US cereal giant General Mills has indicated year-end earnings will be higher than previously expected, but admits next year's outlook may be gloomy as rising commodity costs and interest repayments eat profits.
America's number two grain manufacturer said Wednesday it anticipates earnings per share to reach $2.90 for the fiscal year ending 28 May - slightly ahead of previous predictions of $2.80-2.85 per share.
This is mainly due to "modestly above target" operating performance, along with a favourable fourth quarter tax adjustment that added an extra 3 cents value per share.
But the firm acknowledges 2007 will be tough, and will set low single-digit targets for growth in net sales and mid single-digit growth in operating profits.
General Mills, famous for the Cheerios and Yoplait brands, said next year's earnings per share will be restrained by an estimated $40m increase in interest repayments, while a rising US business tax rate will also eat into profits.
Like many other food producers General Mills is suffering from rising costs, which are holding back profits, despite increasing sales.
Net sales for last quarter, ended 26 February, were $2.86bn, up three per cent on the previous year.
However, operating profit from its three segments increased by only $1m to $479m.
"Results for the third quarter met our expectations," said the firm's chairman and chief executive officer Steve Sanger.
"All three of our business segments posted net sales increases in the quarter. But as we anticipated, profit growth was restrained by higher input costs - primarily commodities and fuel - higher employee benefits expense and increased advertising investment," he said.
General Mills markets over 100 brands worldwide including Häagen-Dazs, Pillsbury, Green Giant, Old El Paso, and Wheaties. But the firm is dominant in the US cereals market, where it is second only to Kellogg's.
However, according to the FAO, world cereal demand is forecast to surpass supply in the coming 2006/07 marketing year, pushing down stocks to an uncomfortably low level and continuing the steady upward trend in prices. This is expected to affect grain producers around the world, not least General Mills.
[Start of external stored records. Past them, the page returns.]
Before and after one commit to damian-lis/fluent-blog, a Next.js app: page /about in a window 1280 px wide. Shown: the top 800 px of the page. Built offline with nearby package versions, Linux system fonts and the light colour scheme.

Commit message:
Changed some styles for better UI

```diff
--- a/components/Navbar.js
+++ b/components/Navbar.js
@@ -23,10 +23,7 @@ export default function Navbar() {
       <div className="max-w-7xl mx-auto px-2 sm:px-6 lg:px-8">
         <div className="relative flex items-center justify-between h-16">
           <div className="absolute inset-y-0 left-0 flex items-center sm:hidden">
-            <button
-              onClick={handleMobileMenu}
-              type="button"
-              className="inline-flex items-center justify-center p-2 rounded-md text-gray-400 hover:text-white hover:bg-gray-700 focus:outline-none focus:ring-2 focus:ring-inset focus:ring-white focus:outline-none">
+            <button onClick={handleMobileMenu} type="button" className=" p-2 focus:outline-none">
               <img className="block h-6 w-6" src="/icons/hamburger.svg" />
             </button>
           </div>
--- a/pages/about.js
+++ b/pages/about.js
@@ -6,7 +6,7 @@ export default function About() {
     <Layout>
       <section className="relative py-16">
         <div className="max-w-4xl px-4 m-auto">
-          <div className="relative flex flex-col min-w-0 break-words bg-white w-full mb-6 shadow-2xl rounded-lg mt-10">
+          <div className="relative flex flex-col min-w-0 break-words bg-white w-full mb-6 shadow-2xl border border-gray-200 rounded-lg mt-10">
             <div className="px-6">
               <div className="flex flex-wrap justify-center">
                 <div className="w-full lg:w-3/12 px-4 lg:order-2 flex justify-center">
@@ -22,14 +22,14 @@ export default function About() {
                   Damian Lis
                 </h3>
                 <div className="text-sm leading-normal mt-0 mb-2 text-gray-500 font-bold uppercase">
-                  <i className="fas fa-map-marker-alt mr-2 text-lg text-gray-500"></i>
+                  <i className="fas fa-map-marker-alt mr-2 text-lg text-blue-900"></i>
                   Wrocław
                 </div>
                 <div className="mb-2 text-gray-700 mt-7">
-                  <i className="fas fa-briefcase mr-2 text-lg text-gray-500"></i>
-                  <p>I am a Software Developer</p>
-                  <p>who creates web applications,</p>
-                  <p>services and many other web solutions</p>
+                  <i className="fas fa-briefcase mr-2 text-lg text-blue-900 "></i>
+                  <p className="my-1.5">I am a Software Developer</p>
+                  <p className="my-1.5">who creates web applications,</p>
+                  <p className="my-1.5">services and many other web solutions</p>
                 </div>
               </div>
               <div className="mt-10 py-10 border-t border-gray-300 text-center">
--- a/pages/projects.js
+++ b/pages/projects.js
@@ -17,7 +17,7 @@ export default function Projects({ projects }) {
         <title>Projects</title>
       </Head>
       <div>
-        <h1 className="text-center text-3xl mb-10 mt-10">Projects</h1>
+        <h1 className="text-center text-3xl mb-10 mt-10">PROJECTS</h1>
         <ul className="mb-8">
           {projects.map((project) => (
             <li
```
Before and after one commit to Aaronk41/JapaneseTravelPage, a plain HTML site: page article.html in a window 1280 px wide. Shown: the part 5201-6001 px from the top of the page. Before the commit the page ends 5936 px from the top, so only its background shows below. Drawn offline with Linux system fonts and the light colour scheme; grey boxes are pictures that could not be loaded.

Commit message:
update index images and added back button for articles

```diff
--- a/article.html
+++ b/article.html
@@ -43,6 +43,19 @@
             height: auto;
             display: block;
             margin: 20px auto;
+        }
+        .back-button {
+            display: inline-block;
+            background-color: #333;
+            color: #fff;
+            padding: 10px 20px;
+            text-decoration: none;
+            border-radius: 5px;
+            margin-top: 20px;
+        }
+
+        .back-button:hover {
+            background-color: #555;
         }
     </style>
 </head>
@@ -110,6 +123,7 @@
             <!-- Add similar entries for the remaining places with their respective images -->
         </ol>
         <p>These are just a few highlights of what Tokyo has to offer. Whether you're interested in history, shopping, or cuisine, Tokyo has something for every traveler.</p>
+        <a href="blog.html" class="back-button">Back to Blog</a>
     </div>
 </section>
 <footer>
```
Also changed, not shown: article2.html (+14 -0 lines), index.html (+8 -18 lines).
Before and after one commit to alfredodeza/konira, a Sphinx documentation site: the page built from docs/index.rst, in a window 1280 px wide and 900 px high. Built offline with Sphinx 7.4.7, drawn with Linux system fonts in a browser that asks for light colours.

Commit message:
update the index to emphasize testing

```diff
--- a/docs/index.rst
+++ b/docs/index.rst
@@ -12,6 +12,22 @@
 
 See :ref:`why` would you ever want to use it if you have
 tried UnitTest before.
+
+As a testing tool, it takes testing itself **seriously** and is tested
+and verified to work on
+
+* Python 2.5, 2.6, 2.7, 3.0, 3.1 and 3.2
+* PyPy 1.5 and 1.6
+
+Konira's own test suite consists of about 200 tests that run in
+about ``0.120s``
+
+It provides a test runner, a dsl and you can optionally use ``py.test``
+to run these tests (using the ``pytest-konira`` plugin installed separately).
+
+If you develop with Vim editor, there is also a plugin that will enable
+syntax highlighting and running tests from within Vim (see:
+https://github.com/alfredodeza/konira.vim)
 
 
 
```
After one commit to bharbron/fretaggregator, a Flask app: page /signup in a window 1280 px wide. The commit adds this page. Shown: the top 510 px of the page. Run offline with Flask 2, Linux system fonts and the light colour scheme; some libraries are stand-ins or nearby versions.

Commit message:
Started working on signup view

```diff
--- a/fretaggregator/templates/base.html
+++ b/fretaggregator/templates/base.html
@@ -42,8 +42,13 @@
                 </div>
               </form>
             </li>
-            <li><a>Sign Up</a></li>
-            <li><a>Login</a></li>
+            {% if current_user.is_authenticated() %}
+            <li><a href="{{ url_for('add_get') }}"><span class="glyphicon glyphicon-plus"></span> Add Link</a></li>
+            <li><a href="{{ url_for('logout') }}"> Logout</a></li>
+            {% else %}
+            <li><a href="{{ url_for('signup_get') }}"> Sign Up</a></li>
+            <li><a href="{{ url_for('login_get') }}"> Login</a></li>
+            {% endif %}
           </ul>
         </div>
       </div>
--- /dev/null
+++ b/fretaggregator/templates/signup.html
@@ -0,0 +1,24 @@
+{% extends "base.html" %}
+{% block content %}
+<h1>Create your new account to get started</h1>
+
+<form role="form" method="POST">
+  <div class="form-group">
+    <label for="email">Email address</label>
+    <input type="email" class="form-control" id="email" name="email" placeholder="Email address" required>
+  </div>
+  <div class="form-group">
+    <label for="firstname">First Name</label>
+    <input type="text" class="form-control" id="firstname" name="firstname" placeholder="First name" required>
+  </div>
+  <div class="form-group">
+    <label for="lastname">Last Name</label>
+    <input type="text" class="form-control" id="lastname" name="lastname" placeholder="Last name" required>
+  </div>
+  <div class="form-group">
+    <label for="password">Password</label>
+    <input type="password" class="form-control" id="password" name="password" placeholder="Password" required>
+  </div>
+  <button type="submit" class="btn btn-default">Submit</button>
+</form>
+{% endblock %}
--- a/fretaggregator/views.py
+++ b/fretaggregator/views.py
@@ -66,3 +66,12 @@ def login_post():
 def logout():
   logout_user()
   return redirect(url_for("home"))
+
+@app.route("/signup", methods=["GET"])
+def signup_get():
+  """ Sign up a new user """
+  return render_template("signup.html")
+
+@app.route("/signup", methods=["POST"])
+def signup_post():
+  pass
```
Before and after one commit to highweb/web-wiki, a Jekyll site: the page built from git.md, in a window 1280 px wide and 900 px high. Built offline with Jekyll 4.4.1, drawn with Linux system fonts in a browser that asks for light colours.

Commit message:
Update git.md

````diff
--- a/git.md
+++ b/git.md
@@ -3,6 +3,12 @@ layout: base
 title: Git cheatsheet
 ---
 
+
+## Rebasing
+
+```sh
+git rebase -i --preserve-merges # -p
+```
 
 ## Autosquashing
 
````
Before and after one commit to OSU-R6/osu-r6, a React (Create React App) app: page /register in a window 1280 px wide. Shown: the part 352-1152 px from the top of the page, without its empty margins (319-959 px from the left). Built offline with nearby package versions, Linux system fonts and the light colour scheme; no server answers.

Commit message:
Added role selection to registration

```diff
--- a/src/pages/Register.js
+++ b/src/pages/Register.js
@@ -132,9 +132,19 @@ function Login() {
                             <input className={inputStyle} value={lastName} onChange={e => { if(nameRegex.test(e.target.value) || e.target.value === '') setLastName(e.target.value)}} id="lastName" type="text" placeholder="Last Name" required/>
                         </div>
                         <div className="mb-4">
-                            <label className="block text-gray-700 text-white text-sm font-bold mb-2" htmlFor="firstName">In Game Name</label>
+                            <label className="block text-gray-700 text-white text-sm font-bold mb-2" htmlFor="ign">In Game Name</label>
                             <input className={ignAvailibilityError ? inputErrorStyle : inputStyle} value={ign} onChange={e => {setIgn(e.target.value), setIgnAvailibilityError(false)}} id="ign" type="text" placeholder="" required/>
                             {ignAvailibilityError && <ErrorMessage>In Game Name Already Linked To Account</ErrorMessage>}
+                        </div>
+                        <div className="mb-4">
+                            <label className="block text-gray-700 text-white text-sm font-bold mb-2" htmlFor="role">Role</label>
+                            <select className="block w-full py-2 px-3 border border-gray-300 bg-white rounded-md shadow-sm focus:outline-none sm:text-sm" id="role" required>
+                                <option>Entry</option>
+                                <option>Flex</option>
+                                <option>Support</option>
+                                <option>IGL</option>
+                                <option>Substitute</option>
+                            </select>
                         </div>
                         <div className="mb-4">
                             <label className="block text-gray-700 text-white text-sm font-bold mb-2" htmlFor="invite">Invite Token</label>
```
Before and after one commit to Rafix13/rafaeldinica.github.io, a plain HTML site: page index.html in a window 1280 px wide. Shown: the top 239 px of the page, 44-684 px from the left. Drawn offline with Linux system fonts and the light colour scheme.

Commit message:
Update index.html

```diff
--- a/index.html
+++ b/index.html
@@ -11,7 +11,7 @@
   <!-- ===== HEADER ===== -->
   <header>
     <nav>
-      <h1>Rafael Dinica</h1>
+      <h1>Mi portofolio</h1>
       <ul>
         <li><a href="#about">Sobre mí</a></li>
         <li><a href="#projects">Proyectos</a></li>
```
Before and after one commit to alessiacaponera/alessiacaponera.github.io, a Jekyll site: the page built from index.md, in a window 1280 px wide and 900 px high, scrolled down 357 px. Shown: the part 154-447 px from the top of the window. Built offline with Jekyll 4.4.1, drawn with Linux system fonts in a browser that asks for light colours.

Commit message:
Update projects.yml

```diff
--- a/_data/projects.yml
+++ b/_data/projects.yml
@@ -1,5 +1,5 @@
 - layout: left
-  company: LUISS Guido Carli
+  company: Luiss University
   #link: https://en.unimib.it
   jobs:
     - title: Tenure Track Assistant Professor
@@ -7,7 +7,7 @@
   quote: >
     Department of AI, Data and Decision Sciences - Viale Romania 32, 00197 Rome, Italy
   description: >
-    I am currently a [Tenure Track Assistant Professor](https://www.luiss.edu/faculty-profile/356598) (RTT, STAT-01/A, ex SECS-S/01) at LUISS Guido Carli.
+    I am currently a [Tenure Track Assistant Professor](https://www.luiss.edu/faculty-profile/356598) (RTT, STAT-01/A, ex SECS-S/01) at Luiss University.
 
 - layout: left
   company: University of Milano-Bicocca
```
The company's year-end results for 2006 are expected on 27 June.